◆ Exercise details
What lines in the records include the string "console"? Return each one.

Version difference data

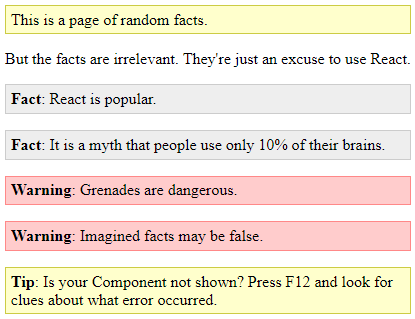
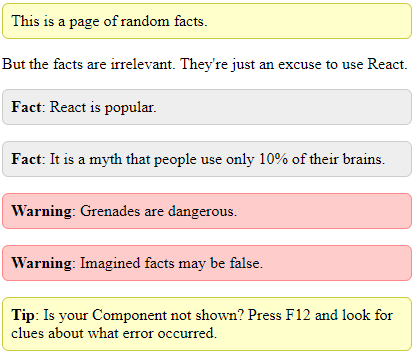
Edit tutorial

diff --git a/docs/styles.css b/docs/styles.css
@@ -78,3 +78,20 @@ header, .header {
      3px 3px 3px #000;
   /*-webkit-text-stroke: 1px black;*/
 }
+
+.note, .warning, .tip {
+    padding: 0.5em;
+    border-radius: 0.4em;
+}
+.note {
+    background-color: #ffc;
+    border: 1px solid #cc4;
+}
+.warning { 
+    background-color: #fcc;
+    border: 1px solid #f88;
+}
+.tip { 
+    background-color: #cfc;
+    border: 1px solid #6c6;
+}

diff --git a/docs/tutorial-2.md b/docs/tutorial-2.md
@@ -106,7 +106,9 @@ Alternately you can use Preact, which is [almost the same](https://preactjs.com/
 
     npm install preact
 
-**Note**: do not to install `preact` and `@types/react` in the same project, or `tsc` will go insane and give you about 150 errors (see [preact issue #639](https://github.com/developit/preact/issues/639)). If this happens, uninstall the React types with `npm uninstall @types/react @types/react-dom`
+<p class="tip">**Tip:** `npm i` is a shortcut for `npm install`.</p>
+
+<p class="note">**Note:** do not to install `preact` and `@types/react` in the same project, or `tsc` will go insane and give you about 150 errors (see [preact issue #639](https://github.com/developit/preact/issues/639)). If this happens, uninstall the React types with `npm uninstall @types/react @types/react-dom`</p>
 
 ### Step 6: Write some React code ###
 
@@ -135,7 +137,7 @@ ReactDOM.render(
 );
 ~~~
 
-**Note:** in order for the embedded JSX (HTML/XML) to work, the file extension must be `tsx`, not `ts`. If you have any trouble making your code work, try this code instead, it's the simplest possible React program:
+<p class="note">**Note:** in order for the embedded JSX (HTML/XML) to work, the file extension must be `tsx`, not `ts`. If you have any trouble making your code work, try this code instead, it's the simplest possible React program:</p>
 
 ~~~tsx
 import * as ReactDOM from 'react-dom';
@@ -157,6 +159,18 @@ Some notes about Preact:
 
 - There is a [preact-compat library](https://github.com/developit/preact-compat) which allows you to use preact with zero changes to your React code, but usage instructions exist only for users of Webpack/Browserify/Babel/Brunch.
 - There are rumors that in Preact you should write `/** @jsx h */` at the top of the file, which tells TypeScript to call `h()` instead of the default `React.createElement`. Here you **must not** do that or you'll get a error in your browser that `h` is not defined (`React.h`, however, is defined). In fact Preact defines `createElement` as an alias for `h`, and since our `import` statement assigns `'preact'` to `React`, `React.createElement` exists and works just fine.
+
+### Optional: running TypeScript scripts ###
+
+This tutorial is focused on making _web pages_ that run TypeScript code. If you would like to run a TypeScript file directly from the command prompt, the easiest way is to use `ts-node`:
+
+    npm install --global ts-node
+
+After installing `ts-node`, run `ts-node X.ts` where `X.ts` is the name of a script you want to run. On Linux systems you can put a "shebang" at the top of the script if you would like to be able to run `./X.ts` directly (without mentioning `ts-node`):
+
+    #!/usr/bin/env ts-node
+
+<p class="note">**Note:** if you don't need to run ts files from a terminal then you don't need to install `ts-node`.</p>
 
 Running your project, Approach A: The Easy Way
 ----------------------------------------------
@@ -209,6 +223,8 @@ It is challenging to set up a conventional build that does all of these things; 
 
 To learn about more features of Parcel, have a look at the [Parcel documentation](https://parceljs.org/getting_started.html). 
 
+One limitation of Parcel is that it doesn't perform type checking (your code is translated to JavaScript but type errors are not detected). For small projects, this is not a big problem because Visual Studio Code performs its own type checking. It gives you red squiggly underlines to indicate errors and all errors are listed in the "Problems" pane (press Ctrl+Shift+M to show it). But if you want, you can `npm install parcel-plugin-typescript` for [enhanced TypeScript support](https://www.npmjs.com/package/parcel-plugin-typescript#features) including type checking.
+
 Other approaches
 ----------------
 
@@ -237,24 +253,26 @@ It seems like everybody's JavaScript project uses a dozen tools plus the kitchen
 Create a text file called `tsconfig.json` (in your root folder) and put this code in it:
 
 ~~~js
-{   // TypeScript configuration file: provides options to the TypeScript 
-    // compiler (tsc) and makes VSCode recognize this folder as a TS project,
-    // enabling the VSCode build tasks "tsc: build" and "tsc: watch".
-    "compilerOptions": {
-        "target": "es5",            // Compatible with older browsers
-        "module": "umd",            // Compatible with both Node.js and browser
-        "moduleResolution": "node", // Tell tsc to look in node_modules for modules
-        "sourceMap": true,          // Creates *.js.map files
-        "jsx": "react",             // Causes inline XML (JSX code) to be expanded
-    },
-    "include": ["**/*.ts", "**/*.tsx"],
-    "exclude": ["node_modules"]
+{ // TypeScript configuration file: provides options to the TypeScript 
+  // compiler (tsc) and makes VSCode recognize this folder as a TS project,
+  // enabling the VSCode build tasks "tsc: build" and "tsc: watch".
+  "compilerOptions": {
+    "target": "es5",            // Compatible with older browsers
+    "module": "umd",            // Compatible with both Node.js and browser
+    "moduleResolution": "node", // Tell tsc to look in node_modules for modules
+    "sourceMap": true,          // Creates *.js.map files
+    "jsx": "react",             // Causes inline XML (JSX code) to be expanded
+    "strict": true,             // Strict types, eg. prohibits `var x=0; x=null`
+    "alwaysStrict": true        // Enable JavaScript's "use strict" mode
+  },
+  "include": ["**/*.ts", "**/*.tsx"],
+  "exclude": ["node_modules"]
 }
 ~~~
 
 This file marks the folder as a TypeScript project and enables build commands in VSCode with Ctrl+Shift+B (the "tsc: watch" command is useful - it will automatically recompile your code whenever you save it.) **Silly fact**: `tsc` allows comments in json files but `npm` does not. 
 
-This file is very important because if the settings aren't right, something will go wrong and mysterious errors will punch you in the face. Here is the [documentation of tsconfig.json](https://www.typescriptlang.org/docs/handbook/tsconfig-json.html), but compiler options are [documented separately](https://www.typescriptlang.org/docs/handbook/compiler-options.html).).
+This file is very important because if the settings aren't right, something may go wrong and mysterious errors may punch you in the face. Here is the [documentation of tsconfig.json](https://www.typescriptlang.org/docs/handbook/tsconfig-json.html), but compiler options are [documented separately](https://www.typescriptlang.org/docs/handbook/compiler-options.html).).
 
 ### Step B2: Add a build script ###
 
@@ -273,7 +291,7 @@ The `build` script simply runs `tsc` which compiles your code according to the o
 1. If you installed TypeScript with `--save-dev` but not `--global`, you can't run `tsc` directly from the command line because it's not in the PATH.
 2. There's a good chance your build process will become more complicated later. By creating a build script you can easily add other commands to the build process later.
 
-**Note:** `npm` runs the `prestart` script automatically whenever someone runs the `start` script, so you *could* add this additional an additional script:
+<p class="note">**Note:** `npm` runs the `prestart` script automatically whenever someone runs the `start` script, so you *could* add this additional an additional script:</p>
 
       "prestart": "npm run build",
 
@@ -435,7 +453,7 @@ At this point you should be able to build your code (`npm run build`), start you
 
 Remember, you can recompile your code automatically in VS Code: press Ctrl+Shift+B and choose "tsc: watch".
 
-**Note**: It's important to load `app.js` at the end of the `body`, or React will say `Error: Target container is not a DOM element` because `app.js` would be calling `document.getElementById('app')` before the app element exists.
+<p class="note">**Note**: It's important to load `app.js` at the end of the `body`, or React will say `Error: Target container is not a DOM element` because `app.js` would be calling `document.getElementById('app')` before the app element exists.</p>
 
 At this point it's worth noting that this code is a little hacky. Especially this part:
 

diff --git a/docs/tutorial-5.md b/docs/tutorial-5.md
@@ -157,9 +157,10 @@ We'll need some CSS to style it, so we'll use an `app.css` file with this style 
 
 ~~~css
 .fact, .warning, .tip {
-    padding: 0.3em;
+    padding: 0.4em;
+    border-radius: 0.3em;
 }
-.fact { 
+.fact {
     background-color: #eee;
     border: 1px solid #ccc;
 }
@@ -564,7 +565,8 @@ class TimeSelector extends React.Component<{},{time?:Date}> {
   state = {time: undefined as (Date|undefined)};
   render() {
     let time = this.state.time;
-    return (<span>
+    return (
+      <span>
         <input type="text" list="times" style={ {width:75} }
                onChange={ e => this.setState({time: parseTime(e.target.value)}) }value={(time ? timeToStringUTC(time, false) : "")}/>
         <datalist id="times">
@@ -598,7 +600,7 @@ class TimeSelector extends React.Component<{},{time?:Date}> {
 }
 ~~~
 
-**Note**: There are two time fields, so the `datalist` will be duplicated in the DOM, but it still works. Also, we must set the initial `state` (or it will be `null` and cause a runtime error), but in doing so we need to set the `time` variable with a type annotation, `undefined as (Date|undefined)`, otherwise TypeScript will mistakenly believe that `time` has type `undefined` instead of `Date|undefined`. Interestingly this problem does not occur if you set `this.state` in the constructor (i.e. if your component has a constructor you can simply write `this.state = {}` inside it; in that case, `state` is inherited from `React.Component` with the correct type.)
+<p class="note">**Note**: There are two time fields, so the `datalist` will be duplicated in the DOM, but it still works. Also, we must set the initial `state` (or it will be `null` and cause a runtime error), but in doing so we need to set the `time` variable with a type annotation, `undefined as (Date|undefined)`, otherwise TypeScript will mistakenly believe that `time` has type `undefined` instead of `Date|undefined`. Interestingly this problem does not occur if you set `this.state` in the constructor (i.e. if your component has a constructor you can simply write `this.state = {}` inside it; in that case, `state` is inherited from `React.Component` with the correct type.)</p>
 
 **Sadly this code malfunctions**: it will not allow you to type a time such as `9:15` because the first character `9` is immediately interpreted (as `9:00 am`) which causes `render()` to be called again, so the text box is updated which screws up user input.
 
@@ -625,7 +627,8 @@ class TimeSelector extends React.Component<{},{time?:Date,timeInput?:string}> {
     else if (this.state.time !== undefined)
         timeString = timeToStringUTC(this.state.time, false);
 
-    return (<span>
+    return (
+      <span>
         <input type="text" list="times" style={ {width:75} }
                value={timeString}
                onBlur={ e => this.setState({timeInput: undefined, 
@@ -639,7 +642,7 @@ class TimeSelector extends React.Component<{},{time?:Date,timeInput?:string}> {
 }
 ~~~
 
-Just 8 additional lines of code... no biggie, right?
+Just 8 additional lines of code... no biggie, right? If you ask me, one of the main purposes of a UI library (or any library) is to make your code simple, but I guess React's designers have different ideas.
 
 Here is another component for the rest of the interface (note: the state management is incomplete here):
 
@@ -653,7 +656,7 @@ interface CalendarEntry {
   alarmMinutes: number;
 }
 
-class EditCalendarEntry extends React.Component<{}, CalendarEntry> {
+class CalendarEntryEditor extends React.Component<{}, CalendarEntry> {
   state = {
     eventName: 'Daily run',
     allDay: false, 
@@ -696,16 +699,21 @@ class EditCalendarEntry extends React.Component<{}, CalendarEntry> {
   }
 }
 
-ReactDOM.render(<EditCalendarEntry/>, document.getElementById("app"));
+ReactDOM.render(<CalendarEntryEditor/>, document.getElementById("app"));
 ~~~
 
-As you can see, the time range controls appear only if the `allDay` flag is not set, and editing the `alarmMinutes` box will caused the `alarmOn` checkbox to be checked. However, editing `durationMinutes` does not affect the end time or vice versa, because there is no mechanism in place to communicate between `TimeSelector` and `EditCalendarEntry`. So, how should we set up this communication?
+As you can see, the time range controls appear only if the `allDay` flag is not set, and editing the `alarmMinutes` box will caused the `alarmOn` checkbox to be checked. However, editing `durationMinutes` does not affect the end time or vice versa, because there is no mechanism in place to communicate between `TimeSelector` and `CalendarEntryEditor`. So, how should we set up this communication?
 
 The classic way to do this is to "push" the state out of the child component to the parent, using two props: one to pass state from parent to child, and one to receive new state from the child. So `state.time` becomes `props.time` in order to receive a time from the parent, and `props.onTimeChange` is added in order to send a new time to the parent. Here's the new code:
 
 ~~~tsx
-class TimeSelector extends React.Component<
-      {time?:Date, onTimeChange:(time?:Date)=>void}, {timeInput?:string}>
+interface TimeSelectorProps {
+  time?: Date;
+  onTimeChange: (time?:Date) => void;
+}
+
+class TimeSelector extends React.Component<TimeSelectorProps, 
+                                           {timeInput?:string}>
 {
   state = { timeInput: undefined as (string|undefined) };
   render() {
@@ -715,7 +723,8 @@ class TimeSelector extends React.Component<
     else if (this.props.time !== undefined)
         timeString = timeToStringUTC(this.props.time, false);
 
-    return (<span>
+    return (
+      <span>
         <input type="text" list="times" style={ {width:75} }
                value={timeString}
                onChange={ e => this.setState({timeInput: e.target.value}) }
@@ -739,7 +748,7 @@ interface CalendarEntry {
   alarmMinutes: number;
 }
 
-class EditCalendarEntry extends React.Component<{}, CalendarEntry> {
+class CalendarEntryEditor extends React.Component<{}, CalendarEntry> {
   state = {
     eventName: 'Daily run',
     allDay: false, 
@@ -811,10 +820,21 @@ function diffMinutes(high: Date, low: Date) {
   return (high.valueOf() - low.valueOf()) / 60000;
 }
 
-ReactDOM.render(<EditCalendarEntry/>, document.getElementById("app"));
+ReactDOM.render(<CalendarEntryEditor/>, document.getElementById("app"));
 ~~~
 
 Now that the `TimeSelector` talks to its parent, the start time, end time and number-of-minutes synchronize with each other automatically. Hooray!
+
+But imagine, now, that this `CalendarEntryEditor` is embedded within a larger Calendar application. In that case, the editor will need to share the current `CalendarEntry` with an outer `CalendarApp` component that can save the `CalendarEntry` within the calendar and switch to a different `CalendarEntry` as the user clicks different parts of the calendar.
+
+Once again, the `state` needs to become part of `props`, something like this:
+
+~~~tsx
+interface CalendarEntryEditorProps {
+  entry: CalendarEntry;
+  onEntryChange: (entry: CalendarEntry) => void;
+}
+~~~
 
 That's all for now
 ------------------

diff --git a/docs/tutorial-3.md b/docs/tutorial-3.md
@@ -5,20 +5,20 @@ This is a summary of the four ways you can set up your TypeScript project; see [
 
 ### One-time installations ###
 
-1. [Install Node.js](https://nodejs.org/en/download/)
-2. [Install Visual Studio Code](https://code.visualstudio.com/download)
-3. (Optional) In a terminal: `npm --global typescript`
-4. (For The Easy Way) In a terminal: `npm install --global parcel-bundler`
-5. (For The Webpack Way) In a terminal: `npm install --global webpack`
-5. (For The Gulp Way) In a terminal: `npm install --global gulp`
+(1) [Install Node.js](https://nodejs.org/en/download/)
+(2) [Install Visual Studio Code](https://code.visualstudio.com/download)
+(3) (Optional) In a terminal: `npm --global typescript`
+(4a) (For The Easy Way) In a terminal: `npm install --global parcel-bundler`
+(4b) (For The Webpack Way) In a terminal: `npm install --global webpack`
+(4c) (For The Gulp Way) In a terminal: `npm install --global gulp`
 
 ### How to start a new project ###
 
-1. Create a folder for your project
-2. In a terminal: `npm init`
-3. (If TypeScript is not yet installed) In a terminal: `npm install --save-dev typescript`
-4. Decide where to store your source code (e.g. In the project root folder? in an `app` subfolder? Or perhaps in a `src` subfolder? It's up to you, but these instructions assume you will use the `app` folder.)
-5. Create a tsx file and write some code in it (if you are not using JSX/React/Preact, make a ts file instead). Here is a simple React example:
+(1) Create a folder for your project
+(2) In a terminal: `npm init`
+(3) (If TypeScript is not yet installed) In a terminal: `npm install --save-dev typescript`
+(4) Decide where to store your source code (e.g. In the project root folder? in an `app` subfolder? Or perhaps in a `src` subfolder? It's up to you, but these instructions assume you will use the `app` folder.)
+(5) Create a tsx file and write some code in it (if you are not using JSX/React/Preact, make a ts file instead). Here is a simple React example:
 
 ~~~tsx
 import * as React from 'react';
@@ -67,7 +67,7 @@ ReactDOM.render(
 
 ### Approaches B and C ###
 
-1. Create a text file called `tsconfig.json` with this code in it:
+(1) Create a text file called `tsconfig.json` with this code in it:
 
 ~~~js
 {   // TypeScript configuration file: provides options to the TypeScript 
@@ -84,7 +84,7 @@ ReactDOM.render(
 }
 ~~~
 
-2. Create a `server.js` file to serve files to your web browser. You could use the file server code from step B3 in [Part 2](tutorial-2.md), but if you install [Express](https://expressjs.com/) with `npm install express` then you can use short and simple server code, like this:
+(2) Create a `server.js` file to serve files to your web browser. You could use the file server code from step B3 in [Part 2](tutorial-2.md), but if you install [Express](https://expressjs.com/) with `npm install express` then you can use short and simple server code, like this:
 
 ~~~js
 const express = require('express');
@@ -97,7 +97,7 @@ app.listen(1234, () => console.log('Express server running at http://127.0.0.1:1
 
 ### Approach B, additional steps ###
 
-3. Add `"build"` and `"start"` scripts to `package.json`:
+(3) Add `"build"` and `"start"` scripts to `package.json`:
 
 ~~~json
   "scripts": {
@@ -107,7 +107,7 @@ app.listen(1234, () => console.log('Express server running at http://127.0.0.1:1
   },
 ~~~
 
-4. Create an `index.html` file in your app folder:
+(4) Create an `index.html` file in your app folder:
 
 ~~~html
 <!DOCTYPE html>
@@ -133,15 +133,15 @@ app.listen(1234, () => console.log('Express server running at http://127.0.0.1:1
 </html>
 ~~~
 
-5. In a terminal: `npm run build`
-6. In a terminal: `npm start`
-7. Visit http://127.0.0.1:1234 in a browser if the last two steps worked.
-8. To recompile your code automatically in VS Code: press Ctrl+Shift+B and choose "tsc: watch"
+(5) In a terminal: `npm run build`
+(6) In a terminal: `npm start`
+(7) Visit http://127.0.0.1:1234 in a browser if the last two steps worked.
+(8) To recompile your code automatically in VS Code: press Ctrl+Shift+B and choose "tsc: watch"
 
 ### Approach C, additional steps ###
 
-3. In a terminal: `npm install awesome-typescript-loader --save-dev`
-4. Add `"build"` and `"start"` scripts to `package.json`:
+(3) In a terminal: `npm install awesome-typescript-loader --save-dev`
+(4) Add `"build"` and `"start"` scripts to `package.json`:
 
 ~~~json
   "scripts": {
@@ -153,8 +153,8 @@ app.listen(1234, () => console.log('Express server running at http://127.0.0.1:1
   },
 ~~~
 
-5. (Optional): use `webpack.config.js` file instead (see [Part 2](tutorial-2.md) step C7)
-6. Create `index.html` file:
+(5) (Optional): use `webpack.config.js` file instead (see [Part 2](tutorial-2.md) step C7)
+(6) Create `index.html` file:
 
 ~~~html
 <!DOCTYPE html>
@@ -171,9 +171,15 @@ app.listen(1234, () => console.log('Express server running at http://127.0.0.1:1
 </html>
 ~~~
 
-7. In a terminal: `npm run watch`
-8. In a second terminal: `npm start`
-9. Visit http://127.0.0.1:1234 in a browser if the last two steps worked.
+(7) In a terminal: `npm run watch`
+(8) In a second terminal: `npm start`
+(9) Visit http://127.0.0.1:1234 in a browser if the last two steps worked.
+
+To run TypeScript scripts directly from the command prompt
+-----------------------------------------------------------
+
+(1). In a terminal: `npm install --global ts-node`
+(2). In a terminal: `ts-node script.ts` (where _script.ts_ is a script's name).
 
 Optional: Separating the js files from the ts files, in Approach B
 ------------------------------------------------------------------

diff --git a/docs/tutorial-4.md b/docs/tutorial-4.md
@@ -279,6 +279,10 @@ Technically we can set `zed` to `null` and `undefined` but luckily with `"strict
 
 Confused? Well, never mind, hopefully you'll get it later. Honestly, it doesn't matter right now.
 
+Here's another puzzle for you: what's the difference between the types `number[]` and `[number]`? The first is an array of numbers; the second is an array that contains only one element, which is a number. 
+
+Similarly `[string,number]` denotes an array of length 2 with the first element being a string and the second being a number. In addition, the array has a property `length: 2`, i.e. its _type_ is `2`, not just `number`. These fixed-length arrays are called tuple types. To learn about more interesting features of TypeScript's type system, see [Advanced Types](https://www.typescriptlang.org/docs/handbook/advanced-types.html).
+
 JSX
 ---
---
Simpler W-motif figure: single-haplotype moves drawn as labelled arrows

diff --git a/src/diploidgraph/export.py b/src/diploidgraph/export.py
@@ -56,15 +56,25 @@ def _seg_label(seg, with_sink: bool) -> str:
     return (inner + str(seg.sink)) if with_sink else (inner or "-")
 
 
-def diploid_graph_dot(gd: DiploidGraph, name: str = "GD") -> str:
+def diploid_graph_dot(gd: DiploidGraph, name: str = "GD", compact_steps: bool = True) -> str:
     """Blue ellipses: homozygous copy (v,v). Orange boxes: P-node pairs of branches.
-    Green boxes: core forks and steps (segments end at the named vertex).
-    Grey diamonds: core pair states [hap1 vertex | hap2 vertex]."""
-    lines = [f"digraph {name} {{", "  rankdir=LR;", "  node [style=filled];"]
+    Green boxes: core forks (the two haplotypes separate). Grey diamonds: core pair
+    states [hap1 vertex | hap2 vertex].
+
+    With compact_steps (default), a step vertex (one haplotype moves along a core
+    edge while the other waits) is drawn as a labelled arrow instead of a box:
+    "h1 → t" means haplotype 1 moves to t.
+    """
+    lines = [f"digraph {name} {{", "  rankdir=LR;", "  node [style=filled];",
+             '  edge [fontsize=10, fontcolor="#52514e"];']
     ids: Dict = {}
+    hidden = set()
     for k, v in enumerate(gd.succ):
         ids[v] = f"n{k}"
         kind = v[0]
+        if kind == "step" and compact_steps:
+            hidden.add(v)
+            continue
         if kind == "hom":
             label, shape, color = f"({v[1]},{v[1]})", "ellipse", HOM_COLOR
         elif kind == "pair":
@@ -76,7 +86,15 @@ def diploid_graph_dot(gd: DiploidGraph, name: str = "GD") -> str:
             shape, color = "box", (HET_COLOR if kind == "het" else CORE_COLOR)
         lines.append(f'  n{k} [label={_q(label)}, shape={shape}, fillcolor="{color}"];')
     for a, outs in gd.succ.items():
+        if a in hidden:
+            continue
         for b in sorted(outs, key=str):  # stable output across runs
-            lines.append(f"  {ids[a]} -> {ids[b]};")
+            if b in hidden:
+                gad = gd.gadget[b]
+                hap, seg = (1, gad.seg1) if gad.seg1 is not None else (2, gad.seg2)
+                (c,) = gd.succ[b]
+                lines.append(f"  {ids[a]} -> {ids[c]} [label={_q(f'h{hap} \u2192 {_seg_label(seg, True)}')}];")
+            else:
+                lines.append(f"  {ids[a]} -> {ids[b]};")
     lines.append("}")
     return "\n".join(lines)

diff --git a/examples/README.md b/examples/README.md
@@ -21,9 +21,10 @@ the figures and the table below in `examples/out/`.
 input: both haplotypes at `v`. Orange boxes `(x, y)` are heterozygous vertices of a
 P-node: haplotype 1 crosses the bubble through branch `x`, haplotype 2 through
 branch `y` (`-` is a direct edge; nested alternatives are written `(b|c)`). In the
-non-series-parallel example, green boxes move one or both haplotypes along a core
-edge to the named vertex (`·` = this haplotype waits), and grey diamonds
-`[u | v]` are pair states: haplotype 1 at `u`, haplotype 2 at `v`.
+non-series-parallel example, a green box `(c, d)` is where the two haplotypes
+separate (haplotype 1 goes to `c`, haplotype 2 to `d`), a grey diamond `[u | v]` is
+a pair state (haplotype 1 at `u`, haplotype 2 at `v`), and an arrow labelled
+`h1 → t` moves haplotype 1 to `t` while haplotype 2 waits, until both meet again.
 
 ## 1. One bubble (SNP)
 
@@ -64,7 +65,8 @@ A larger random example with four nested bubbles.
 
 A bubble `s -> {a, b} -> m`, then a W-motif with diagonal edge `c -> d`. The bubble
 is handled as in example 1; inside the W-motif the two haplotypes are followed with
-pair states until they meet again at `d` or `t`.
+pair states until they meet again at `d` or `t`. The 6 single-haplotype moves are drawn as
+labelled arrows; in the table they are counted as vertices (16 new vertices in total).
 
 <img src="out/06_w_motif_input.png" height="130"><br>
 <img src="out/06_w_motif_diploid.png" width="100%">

◆ Answer below
@@ -97,7 +97,7 @@ app.listen(1234, () => console.log('Express server running at http://127.0.0.1:1
@@ -107,7 +107,7 @@ app.listen(1234, () => console.log('Express server running at http://127.0.0.1:1
@@ -133,15 +133,15 @@ app.listen(1234, () => console.log('Express server running at http://127.0.0.1:1
@@ -153,8 +153,8 @@ app.listen(1234, () => console.log('Express server running at http://127.0.0.1:1
@@ -171,9 +171,15 @@ app.listen(1234, () => console.log('Express server running at http://127.0.0.1:1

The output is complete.